◆ **Work required**:
Each line of the entries below that includes "false" belongs in your answer.

(Items from a dataset)
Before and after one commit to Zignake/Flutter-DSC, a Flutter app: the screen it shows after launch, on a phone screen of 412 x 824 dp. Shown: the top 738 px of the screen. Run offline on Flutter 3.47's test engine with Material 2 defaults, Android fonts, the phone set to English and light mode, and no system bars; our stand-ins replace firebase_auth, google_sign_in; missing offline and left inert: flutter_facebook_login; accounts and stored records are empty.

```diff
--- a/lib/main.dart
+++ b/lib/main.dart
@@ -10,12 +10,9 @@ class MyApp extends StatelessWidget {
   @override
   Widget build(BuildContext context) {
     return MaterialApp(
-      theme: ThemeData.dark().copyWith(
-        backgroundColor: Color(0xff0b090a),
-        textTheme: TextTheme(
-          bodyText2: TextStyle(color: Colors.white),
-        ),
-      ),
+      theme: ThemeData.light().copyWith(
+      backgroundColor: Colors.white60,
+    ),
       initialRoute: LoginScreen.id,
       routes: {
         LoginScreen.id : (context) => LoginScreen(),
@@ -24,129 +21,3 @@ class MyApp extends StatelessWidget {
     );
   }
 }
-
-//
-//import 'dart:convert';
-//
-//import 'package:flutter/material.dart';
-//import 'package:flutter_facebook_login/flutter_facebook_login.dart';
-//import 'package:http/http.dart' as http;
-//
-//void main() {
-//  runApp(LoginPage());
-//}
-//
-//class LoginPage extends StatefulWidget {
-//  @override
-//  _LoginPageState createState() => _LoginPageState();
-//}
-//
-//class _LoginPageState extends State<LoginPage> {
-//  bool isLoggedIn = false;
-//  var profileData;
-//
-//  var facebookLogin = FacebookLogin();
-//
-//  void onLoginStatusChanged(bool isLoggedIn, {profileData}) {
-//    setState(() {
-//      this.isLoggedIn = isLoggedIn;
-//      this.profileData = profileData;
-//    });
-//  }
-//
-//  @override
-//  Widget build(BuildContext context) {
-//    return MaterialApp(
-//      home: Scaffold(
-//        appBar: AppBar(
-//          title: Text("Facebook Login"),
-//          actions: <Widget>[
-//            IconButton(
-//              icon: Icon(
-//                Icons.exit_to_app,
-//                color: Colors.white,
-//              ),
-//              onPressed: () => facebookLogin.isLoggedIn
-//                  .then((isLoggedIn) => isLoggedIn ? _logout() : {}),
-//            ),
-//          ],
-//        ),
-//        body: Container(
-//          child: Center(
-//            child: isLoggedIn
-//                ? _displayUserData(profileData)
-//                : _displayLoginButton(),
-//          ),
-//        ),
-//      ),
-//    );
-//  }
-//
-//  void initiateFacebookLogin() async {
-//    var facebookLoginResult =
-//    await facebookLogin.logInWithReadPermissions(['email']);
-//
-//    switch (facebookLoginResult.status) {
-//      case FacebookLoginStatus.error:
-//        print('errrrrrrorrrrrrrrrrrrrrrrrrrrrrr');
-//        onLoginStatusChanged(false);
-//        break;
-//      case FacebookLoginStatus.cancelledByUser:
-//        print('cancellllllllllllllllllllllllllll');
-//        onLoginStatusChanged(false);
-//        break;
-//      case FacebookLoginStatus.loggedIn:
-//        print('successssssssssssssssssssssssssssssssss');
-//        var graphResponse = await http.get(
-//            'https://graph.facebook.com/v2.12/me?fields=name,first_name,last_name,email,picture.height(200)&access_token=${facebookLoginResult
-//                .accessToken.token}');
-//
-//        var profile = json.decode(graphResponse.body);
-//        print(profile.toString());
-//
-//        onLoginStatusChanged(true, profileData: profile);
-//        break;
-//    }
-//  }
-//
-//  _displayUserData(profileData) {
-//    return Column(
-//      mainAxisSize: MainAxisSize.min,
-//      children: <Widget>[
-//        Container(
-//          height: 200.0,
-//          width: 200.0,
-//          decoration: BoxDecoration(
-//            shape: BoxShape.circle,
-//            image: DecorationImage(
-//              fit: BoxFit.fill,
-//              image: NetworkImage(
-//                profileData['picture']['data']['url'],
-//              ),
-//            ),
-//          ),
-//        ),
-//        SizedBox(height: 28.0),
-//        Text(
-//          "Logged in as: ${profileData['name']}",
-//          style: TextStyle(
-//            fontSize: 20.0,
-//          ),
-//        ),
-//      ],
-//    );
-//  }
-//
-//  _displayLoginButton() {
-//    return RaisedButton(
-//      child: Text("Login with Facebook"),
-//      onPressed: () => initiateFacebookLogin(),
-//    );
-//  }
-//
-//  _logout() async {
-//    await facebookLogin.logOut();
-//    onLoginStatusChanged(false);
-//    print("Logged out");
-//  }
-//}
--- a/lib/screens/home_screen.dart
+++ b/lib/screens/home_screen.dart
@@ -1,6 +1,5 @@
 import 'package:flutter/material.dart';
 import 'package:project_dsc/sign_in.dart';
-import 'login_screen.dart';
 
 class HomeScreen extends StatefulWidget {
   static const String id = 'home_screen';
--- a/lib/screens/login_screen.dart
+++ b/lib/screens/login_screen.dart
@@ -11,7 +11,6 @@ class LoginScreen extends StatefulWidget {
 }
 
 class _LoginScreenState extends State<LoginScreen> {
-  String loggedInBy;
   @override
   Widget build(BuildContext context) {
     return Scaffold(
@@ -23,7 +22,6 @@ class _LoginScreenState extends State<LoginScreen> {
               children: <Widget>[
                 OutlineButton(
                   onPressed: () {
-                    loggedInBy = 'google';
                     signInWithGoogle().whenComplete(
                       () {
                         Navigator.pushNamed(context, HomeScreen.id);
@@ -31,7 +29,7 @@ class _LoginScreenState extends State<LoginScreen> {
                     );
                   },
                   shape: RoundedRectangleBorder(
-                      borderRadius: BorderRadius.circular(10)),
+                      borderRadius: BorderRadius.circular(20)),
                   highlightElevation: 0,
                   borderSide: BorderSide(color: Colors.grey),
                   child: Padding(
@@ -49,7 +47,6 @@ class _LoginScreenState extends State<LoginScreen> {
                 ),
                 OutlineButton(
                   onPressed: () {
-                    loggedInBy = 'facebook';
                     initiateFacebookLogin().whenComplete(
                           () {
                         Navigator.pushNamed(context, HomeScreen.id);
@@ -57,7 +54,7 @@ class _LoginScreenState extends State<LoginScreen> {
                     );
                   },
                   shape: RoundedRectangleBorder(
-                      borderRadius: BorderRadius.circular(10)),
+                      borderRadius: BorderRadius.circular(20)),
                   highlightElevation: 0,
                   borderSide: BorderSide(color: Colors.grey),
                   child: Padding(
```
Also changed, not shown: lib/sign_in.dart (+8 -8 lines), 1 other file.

◆ **Your response**:
-//  bool isLoggedIn = false;
-//        onLoginStatusChanged(false);
-//        onLoginStatusChanged(false);
-//    onLoginStatusChanged(false);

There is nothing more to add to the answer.